That's why I wrote this song 'A Different Kind of Human', which is about these creatures that come to Earth to a dying human. And they say, "Don't be scared, we're going to take care of you. You'll be safe and we'll take you to this new home where you'll be with people as kind as yourself. You'll be happier at this safe place". I was hoping it could help people who have lost someone and convey that they're in a safe place.
Your music delves into different aspects of humanity and touches a lot on the state of our world today. Personally, are you more hopeful or pessimistic about the state of our world today, and are you ever apprehensive about revealing your views in your music?
I am very hopeful. I'm always hopeful, because as long as there are new children, there will be people who can learn from the mistakes of their parents and there will always be people that will try to make things good again. As long as there is one tree, we can help that tree become a whole forest if we just plant the seeds. We can reverse a lot, but we have to do something now.
I feel like things are starting to happen now. We don't hear about the good things that happen everyday. Everyday, a lot of big changes and a lot of small changes that have big effects are made. Everyday, people do things to help. I'm very hopeful, because without hope, there will be no need to try. That's why people need to have hope and believe that it will be worth trying.
I will always be a big speaker of human emotions. I feel that music can be the emotional education for people. We have no other place that teaches us how to deal with emotions and how to understand them. People don't always like to talk about emotions. But I'll always write music that I hope can be best friends to people and can help people educate themselves within their own emotions.

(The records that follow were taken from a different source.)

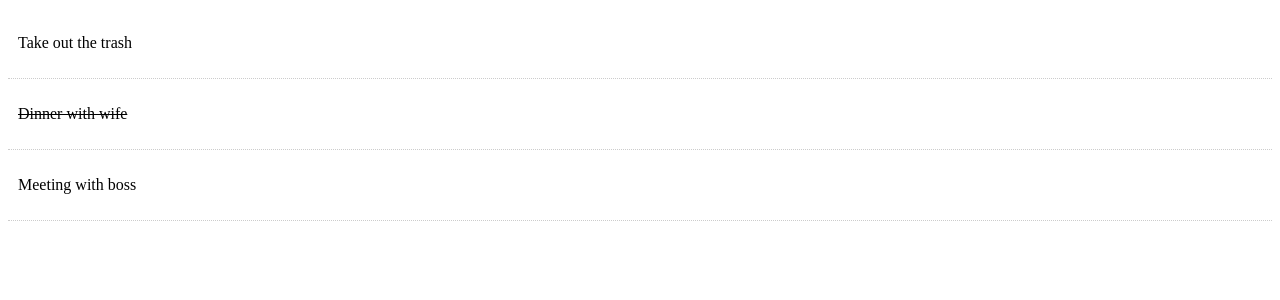
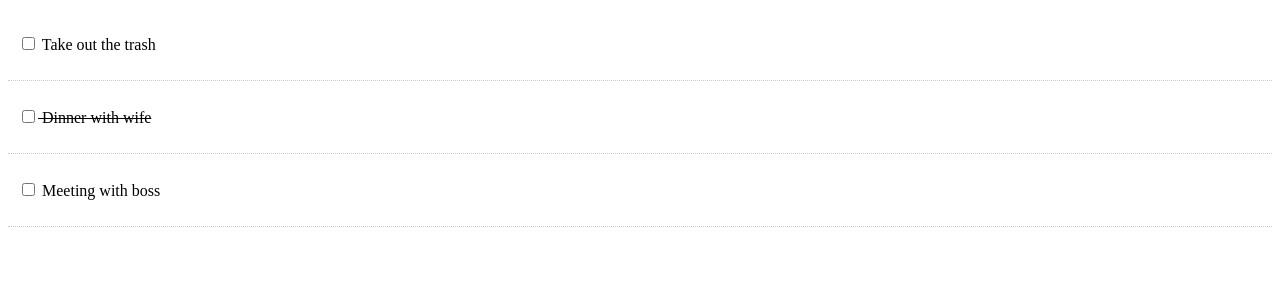
Before and after one commit to melonek/todolist-react, a React (Create React App) app: page / in a window 1280 px wide. Shown: the top 300 px of the page. Built offline with nearby package versions, Linux system fonts and the light colour scheme.

Commit message:
working on the react app.js

```diff
--- a/src/App.js
+++ b/src/App.js
@@ -22,10 +22,14 @@
     ],
   };
 
+  markComplete = (id) => {
+    console.log(id);
+  };
+
   render() {
     return (
       <div className="App">
-        <Todos todos={this.state.todos} />
+        <Todos todos={this.state.todos} markComplete={this.markComplete} />
       </div>
     );
   }
--- a/src/components/TodoItem.js
+++ b/src/components/TodoItem.js
@@ -21,9 +21,16 @@
   };
 
   render() {
+    const { id, title } = this.props.todo;
     return (
       <div style={this.getStyle()}>
-        <p>{this.props.todo.title}</p>
+        <p>
+          <input
+            type="checkbox"
+            onChange={this.props.markComplete.bind(this, id)}
+          />{" "}
+          {title}
+        </p>
       </div>
     );
   }
--- a/src/components/Todos.js
+++ b/src/components/Todos.js
@@ -5,7 +5,11 @@
 class Todos extends Component {
   render() {
     return this.props.todos.map((todo) => (
-      <TodoItem key={todo.id} todo={todo} />
+      <TodoItem
+        key={todo.id}
+        todo={todo}
+        markComplete={this.props.markComplete}
+      />
     ));
   }
 }
```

I really like speaking my opinions about things that I feel are important and things that I care about in my songs. I can feel that my fans really care about these things too. I wouldn't be able to make any change without my fans. It's only because of my fans that I can actually do some good with my little time on this Earth. Together, we are so powerful; we are a whole wave together. I'm definitely going to continue to speak my opinions and my perspectives in my songs as long as I'm here.
You're already working on a new album. Can you share a little more?
I'm actually working on two albums and I don't know which album I will release first. One of them requires quite a lot of travelling and time. The song 'A Different Kind of Human' is actually a hint for one of the albums and for the direction I'm going in. The other album will be completely different and it will be very fun. The next album I'm going to release will still be quite political and emotional, but I'm quite inspired in a different way now. It will be even more emotional than the others, and even more powerful. It's also more quiet. I will try to incorporate a lot of nature in it and capture the beauty of life.
It’s really exciting and it's going to be, I think, the best album.
Catch AURORA live at Neon Lights 2019, which will be happening on 23 and 24 November, 1pm till late, at Fort Canning Green.
Tickets are available at www.neonlights.sg and SISTIC.
Single Day (Sunday, 24th November) Tier 2 tickets are available at S$128 while Weekend Tier 2 tickets are available at $245. Additionally, a group ticketing option at six tickets for the price of five is available for Sunday, 24th November and Two-Day Passes only for a limited period.
Fans who have already bought Single Day (Saturday, 23rd November) tickets will have the option to Add-On to their purchase.